Thirty-one students in the district earned the perfect score of 350 on the Georgia High School Writing Test exam.
This fall, 1,947 students took the two-hour test, which all students must pass to earn a regular education diploma.
Etowah High School had the most with 12 students, while Woodstock High had seven, and Creekview High and Sequoyah High each had six.
The district doesn't keep records of perfect scores from year-to-year, according to Mike McGowan, district director of public information, communications and partnerships.
While students in this group polled by the Tribune said they felt they were good writers, many were taken aback when they saw their results.
"I was more pleased than surprised," said Richard Richardson III, 16, son of Richard and Brenda Richardson of Free Home. "I just did the best I could on it."
Richard, a junior at Creekview said he's always loved to write, and the material he learned in ninth and 10th grade at Creekview helped him solidify his skills.
Creekview senior Heaven Treadwell said she actually didn't believe she did so well on the exam.
Heaven, 16, daughter of Tina Lewis of Ball Ground, said she puts a lot of time and work into her writing, which she thought hurt her chances on the test. The senior student said she likes to write fiction, horror and science-fiction short stories.
Creekview junior Anna Reyes said she didn't expect to finish with a perfect score on the exam.
The 16-year-old daughter of Bernie and Marjorie Ramos of Macedonia said she took too much time on her introduction, which she thought hampered her performance.
Anna, who plans to go to college and major in mathematics, said she often writes poetry "when she feels like it's poetry time."
Sequoyah High junior Julia Repisky credited her teachers with helping her master writing.
The 17-year-old daughter of Margaret Repisky of Woodstock said her teachers' advice about using formats other than the basic five-part essay helped her organize her ideas in a clearer manner.
Julia, who wants to study either English, creative writing or journalism in college, is a member of the school writing club and passed on a piece of advice for students who want to improve in the subject.
"Reading helps expand your vocabulary," she said. "Use specific examples, and write what you feel, not what you think they want to hear."
Creekview High junior Kaitlyn Callahan agreed with Julia's take on writing.
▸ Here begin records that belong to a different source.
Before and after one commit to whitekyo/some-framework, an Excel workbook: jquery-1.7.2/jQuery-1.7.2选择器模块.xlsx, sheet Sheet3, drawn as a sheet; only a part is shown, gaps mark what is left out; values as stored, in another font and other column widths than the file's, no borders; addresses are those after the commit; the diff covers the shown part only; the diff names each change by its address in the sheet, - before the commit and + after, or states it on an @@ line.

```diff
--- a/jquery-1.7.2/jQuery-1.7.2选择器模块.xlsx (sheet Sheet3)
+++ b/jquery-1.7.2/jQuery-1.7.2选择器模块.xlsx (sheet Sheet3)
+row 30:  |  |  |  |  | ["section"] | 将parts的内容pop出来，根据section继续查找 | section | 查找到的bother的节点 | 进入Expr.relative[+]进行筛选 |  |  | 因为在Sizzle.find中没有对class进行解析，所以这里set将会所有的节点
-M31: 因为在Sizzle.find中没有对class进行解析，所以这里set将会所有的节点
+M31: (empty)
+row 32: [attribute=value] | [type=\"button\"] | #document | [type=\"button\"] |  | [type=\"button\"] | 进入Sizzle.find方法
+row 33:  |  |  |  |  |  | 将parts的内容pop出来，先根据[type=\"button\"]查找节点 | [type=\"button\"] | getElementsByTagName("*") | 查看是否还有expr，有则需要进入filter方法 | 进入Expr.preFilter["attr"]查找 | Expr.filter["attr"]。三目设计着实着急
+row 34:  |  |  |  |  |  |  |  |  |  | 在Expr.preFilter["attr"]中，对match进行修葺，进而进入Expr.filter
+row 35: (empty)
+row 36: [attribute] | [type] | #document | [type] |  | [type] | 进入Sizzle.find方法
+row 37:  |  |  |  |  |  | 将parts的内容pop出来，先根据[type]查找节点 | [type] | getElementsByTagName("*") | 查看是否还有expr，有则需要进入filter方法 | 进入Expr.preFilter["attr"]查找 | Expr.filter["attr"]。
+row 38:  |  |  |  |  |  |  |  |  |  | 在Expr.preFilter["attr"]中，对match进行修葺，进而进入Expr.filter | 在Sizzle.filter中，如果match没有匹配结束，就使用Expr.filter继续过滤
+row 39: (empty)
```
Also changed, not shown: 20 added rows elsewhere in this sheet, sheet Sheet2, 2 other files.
The 17-year-old daughter of Brent and Deanna Callahan of Hickory Flat and Chip and Caprice Page of Ball Ground added that writing what you feel will have a stronger impact on readers.
Kaitlyn has been writing since she was a student at Hickory Flat Elementary, where she would often enter the PTA Reflections literary contests. She also was a frequent contestant in the Young Author's Fair writing competition.
For Robert Waller, his confidence about the exam paid off for him.
The Creekview junior said he felt he did well on the exam, but not because he's a good writer.
"I really liked the topic, and I had background knowledge about it," he said of the funding of space exploration topic given to him.
The 17-year-old son of Dale and Judy Waller of Canton said he's always been a decent writer, but in high school, he's learned different writing styles and how to use statistics in his writing to improve the quality.
Robert, who's a member of the Air Force Junior ROTC, the robotics and aeronautics team at the school, said students should not shy away from what they feel when it comes to writing.
"Don't be afraid to leave anything out," he said. "Write from your heart."